"Now lady fair! now lady mine!
Away to bower with me!
For evermore my foe and thine
Needs must Sir Arthur be."
"Alas! that were to worse thy plight --
But be I doomed to die,
I wot me well my loyal knight
Will to the rescue fly.
So speed thee gone!" -- one long embrace --
With haste and heavy cheer
He hied him from that fatal place,
And from his lady dear.

Footnotes

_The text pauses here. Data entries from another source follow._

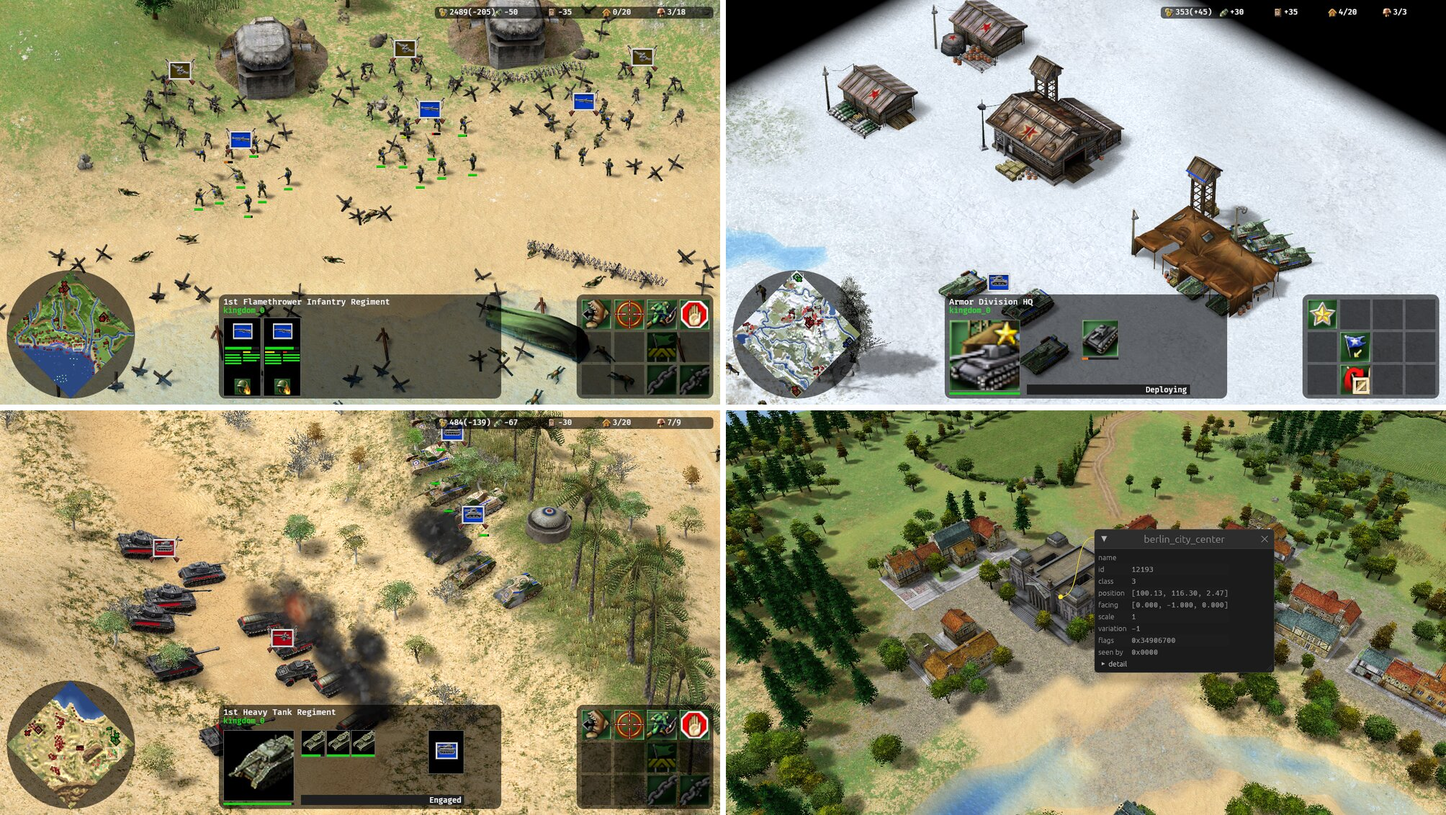
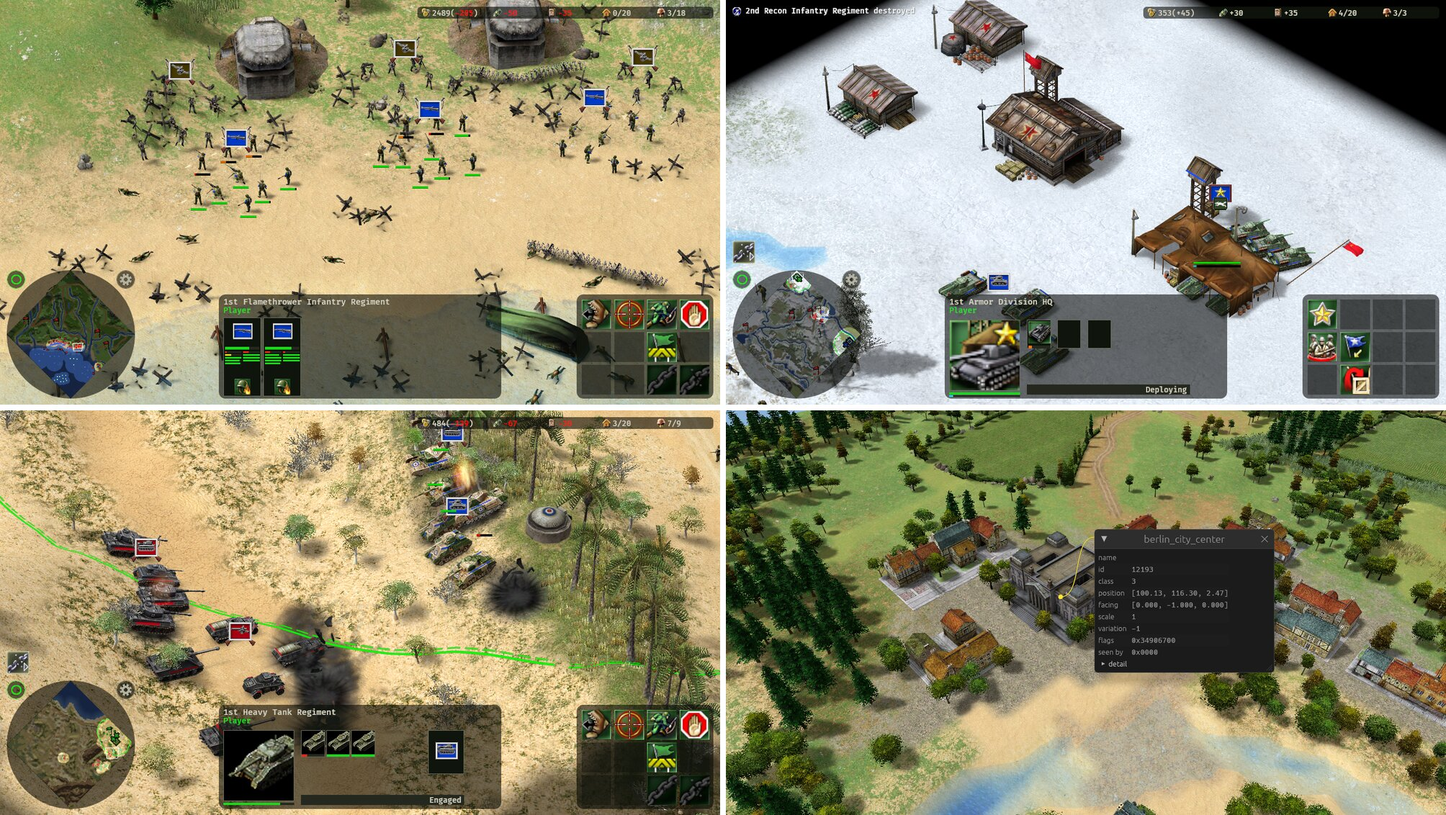
Draw the technology tab as a round gear button like the supply border's, and refresh the README screenshots (#198)

diff --git a/crates/game/src/technologies.rs b/crates/game/src/technologies.rs
@@ -1,20 +1,22 @@
 //! The technology display: a window listing the technologies the player's
-//! side holds, opened by a tab beside the minimap or its key. The match
+//! side holds, opened by a button beside the minimap or its key. The match
 //! holds still while it's up, unless it was already.
 
 use std::collections::HashMap;
 
 use aaa_data::{Id, PropertyLook};
 use aaa_render::textures;
+use bevy::asset::RenderAssetUsages;
 use bevy::image::CompressedImageFormatSupport;
 use bevy::picking::hover::Hovered;
 use bevy::prelude::*;
+use bevy::render::render_resource::{Extent3d, TextureDimension, TextureFormat};
 use bevy::ui::RelativeCursorPosition;
 use bevy::ui_widgets::{Activate, Button, ScrollArea};
 
 use crate::actions::Blocks;
 use crate::keys::Bindings;
-use crate::ui::{self, Click, Font, Hint, Ink, Marked, Surface, label, panel};
+use crate::ui::{self, Click, Edge, Font, Hint, Ink, Marked, Surface, Theme, label, panel};
 use crate::{Loaded, Local, Screen, Sim, minimap};
 
 /// What the keys that open, close and close every display panel are
@@ -23,9 +25,10 @@ pub const OPEN: &str = "ButtonTechnology";
 const CLOSE: &str = "TechnologyDisplayClose";
 const CLOSE_ALL: &str = "CloseSideOrDisplayPanel";
 
-const TAB: &str = "UI/Game/ControlPanel/SidePanelTabTechnologyUnselected.tga";
-const TAB_HELD: &str = "UI/Game/ControlPanel/SidePanelTabTechnologySelected.tga";
-const TAB_SIZE: Vec2 = Vec2::new(40.0, 52.0);
+const GEAR_SIZE: f32 = 22.0;
+/// The gear's texels across, more than it's drawn at so it stays crisp
+/// once the interface is scaled up.
+const GEAR_TEXELS: u32 = 64;
 const NAME: &str = "control_panel_ButtonTechnology_ToolTip";
 const HELP: &str = "control_panel_ButtonTechnology_tooltip_2";
 const TITLE: &str = "technology_display_Child_text";
@@ -54,9 +57,7 @@ pub struct TechDisplay {
 struct Looks {
     lines: HashMap<Id, Line>,
     formats: bevy::image::CompressedImageFormats,
-    tab: Option<Handle<Image>>,
-    tab_held: Option<Handle<Image>>,
-    /// The tab's name, to mark its key in.
+    /// The button's name, to mark its key in.
     name: String,
 }
 
@@ -68,8 +69,14 @@ struct Line {
     hint: String,
 }
 
+/// The button at the minimap's corner that opens the window: a gear in a
+/// ring like the supply border's button, lit while the window's up.
 #[derive(Component)]
-struct Tab;
+struct TechButton;
+
+/// The gear in the [`TechButton`].
+#[derive(Component)]
+struct Gear;
 
 #[derive(Component)]
 struct TechWindow;
@@ -85,7 +92,7 @@ impl Plugin for TechnologyPlugin {
             .add_systems(OnEnter(Screen::Match), spawn)
             .add_systems(
                 Update,
-                (keys, press_tab, refresh)
+                (keys, refresh)
                     .chain()
                     .after(crate::pause::Toggle)
                     .run_if(in_state(Screen::Match))
@@ -95,7 +102,11 @@ impl Plugin for TechnologyPlugin {
             )
             .add_systems(
                 Update,
-                mark_tab
+                light_button.after(keys).run_if(in_state(Screen::Match)),
+            )
+            .add_systems(
+                Update,
+                mark_button
                     .run_if(resource_exists_and_changed::<Bindings>)
                     .run_if(resource_exists::<Looks>)
                     .run_if(in_state(Screen::Match)),
@@ -115,6 +126,7 @@ pub fn closed(display: Option<Res<TechDisplay>>) -> bool {
 
 fn spawn(
     mut commands: Commands,
+    mut gear_image: bevy::prelude::Local<Option<Handle<Image>>>,
     mut loaded: ResMut<Loaded>,
     mut images: ResMut<Assets<Image>>,
     formats: Res<CompressedImageFormatSupport>,
@@ -123,11 +135,7 @@ fn spawn(
     let game = &mut loaded.game;
     let strings = game.strings();
     let said = |key: &str, or: &str| strings.get(key).map_or(or, String::as_str).to_string();
-    let mut image = |path: &str| {
-        let image = textures::decode(&game.read(path)?, path, formats.0, true)?;
-        Some(images.add(image))
-    };
-    let (tab, tab_held) = (image(TAB), image(TAB_HELD));
+    let gear = (gear_image.get_or_insert_with(|| images.add(gear(GEAR_TEXELS)))).clone();
     let looks: HashMap<Id, PropertyLook> = game.property_looks();
     let lines = (game.technologies().into_iter())
         .filter_map(|(id, t)| {
@@ -152,26 +160,41 @@ fn spawn(
     commands.insert_resource(TechDisplay::default());
     commands
         .spawn((
-            Tab,
+            TechButton,
             Blocks,
             Button,
             Click::PUSH,
             RelativeCursorPosition::default(),
             bindings.marked(OPEN, &name),
             Hint(said(HELP, "Displays a list of all your technologies.")),
-            ImageNode::new(tab.clone().unwrap_or_default()),
             // At the minimap square's other top corner from the supply
             // border's button.
             Node {
                 position_type: PositionType::Absolute,
-                left: px(crate::MARGIN + minimap::DISC - TAB_SIZE.x),
-                bottom: px(crate::MARGIN + minimap::DISC - TAB_SIZE.y),
-                width: px(TAB_SIZE.x),
-                height: px(TAB_SIZE.y),
+                left: px(crate::MARGIN + minimap::DISC - minimap::CORNER_BUTTON),
+                bottom: px(crate::MARGIN + minimap::DISC - minimap::CORNER_BUTTON),
+                width: px(minimap::CORNER_BUTTON),
+                height: px(minimap::CORNER_BUTTON),
+                border: UiRect::all(px(1)),
+                border_radius: BorderRadius::MAX,
+                justify_content: JustifyContent::Center,
+                align_items: AlignItems::Center,
                 ..default()
             },
+            Surface::Hud,
+            Edge::Border,
             GlobalZIndex(2),
             DespawnOnExit(Screen::Match),
+            children![(
+                Gear,
+                ImageNode::new(gear),
+                Node {
+                    width: px(GEAR_SIZE),
+                    height: px(GEAR_SIZE),
+                    ..default()
+                },
+                Pickable::IGNORE,
+            )],
         ))
         .observe(|_: On<Activate>, mut toggling: Toggling| toggling.toggle());
     let at = |v: f32, of: f32| percent(100.0 * v / of);
@@ -229,16 +252,18 @@ fn spawn(
     commands.insert_resource(Looks {
         lines,
         formats: formats.0,
-        tab,
-        tab_held,
         name,
     });
 }
 
-/// Marks the tab's key afresh once the hotkeys change.
-fn mark_tab(bindings: Res<Bindings>, looks: Res<Looks>, mut tabs: Query<&mut Marked, With<Tab>>) {
-    for mut tab in &mut tabs {
-        tab.set_if_neq(bindings.marked(OPEN, &looks.name));
+/// Marks the button's key afresh once the hotkeys change.
+fn mark_button(
+    bindings: Res<Bindings>,
+    looks: Res<Looks>,
+    mut buttons: Query<&mut Marked, With<TechButton>>,
+) {
+    for mut button in &mut buttons {
+        button.set_if_neq(bindings.marked(OPEN, &looks.name));
     }
 }
 
@@ -302,22 +327,91 @@ fn keys(keys: Res<ButtonInput<KeyCode>>, bindings: Res<Bindings>, mut toggling: 
     }
 }
 
-/// Shows the tab held down while it's pressed.
-fn press_tab(
-    looks: Res<Looks>,
-    mut tabs: Query<(Has<bevy::ui::Pressed>, &mut ImageNode), With<Tab>>,
+/// What [`light_button`] reads and sets on the button.
+type ButtonLook = (
+    Ref<'static, Hovered>,
+    Has<bevy::ui::Pressed>,
+    &'static mut Edge,
+    &'static mut Surface,
+);
+
+/// Lights the button while the window's up, its edge while it's hovered,
+/// and its face while it's held down.
+fn light_button(
+    display: Option<Res<TechDisplay>>,
+    theme: Res<Theme>,
+    mut buttons: Query<ButtonLook, With<TechButton>>,
+    mut gears: Query<&mut ImageNode, With<Gear>>,
 ) {
-    for (pressed, mut image) in &mut tabs {
-        let want = match pressed {
-            true => &looks.tab_held,
-            false => &looks.tab,
-        };
-        if let Some(want) = want
-            && image.image != *want
-        {
-            image.image = want.clone();
+    let Some(display) = display else { return };
+    let restyle = display.is_changed() || theme.is_changed();
+    for (hovered, pressed, mut edge, mut surface) in &mut buttons {
+        if restyle || hovered.is_changed() {
+            edge.set_if_neq(Edge::lit(display.open, hovered.get(), Edge::Border));
+        }
+        surface.set_if_neq(match pressed {
+            true => Surface::Hovered,
+            false => Surface::Hud,
+        });
+    }
+    if !restyle {
+        return;
+    }
+    let colour = match display.open {
+        true => theme.edge(Edge::Lit),
+        false => theme.ink(Ink::Help),
+    };
+    for mut gear in &mut gears {
+        if gear.color != colour {
+            gear.color = colour;
         }
     }
+}
+
+/// A white gear `texels` across on a clear ground, to be tinted.
+fn gear(texels: u32) -> Image {
+    const TEETH: f32 = 8.0;
+    const OUTER: f32 = 1.0;
+    const ROOT: f32 = 0.7;
+    const HOLE: f32 = 0.32;
+    // Each texel's coverage from a grid of samples across it.
+    const SAMPLES: u32 = 4;
+    let half = texels as f32 / 2.0;
+    let inside = |x: f32, y: f32| {
+        let (x, y) = ((x - half) / half, (y - half) / half);
+        let d = (x * x + y * y).sqrt();
+        let turn = (y.atan2(x) / std::f32::consts::TAU * TEETH).rem_euclid(1.0);
+        let rim = match (0.25..0.75).contains(&turn) {
+            true => OUTER,
+            false => ROOT,
+        };
+        d > HOLE && d < rim
+    };
+    let mut data = Vec::with_capacity((texels * texels * 4) as usize);
+    for v in 0..texels {
+        for u in 0..texels {
+            let mut hits = 0;
+            for j in 0..SAMPLES {
+                for i in 0..SAMPLES {
+                    let at = |t: u32, s: u32| t as f32 + (s as f32 + 0.5) / SAMPLES as f32;
+                    hits += inside(at(u, i), at(v, j)) as u32;
+                }
+            }
+            let alpha = (255 * hits / (SAMPLES * SAMPLES)) as u8;
+            data.extend_from_slice(&[255, 255, 255, alpha]);
+        }
+    }
+    Image::new(
+        Extent3d {
+            width: texels,
+            height: texels,
+            depth_or_array_layers: 1,
+        },
+        TextureDimension::D2,
+        data,
+        TextureFormat::Rgba8UnormSrgb,
+        RenderAssetUsages::default(),
+    )
 }
 
 /// Brings the open window's list up to date: at once on opening, then once

diff --git a/crates/game/src/supply.rs b/crates/game/src/supply.rs
@@ -194,7 +194,6 @@ pub struct BorderButton {
 #[derive(Component)]
 pub struct BorderRing;
 
-const BORDER_SIZE: f32 = 34.0;
 const RING_SIZE: f32 = 18.0;
 const BORDER_NAME: &str = "control_panel_ButtonSupplyBorder_ToolTip";
 const BORDER_HELP: &str = "control_panel_ButtonSupplyBorder_tooltip_2";
@@ -243,9 +242,9 @@ pub fn spawn(
             Node {
                 position_type: PositionType::Absolute,
                 left: px(crate::MARGIN),
-                bottom: px(crate::MARGIN + minimap::DISC - BORDER_SIZE),
-                width: px(BORDER_SIZE),
-                height: px(BORDER_SIZE),
+                bottom: px(crate::MARGIN + minimap::DISC - minimap::CORNER_BUTTON),
+                width: px(minimap::CORNER_BUTTON),
+                height: px(minimap::CORNER_BUTTON),
                 border: UiRect::all(px(1)),
                 border_radius: BorderRadius::MAX,
                 justify_content: JustifyContent::Center,
@@ -407,11 +406,7 @@ pub fn show_border_button(
             button.pressed = false;
         }
         if restyle || hovered.is_changed() {
-            edge.set_if_neq(match (border.0, hovered.get()) {
-                (true, _) => Edge::Lit,
-                (false, true) => Edge::Hovered,
-                (false, false) => Edge::Border,
-            });
+            edge.set_if_neq(Edge::lit(border.0, hovered.get(), Edge::Border));
         }
     }
     if !restyle {

diff --git a/crates/game/src/ui.rs b/crates/game/src/ui.rs
@@ -192,6 +192,18 @@ pub enum Edge {
     Lit,
 }
 
+impl Edge {
+    /// Frames a button that switches something on: lit while it's on, else
+    /// hovered while it's under the pointer, else `idle`.
+    pub fn lit(on: bool, hovered: bool, idle: Edge) -> Edge {
+        match (on, hovered) {
+            (true, _) => Edge::Lit,
+            (false, true) => Edge::Hovered,
+            (false, false) => idle,
+        }
+    }
+}
+
 /// How brightly a picture is drawn.
 #[derive(Component, Clone, Copy, PartialEq, Eq, Debug)]
 #[require(ImageNode)]

diff --git a/crates/game/src/actions.rs b/crates/game/src/actions.rs
@@ -1090,11 +1090,7 @@ pub fn show(
                 },
             });
         }
-        border.set_if_neq(match (lit, hover.get() && ready) {
-            (true, _) => Edge::Lit,
-            (false, true) => Edge::Hovered,
-            (false, false) => Edge::Clear,
-        });
+        border.set_if_neq(Edge::lit(lit, hover.get() && ready, Edge::Clear));
         let shade = match ready {
             true => Shade::Full,
             false => Shade::Dimmed,

diff --git a/crates/game/src/minimap.rs b/crates/game/src/minimap.rs
@@ -26,6 +26,8 @@ use aaa_sim::{Relation, State};
 /// Width of the disc on screen, in logical pixels, which the diamond's
 /// corners touch.
 pub const DISC: f32 = 236.0;
+/// Width of the round buttons in the corners the disc leaves of its square.
+pub const CORNER_BUTTON: f32 = 34.0;
 /// Pixels across the minimap's image, enough for a sharp diamond on a
 /// high-density screen.
 const PIXELS: usize = 512;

1. Morgana, or Morgaine le fay, was half-sister to King Arthur. She was a powerful enchantress, scarcely inferior to the Lady of the Lake herself, but otherwise a lady of a very indifferent character, "born of fire and lasciviousness," as Merlin more correctly than courteously describes her. In the present instance, however, it must be stated in mitigation of her offence, that in laying a trap for the virtue of her sister-in-law, she was but repaying Queen Guinevere in kind. For we learn from the Table-Round Romances, that on a former occasion the Queen had maliciously conducted Arthur to Morgana's bower, at a critical conjuncture in a love-tryste, similar to that into which she here inveigles Launcelot and Guinevere.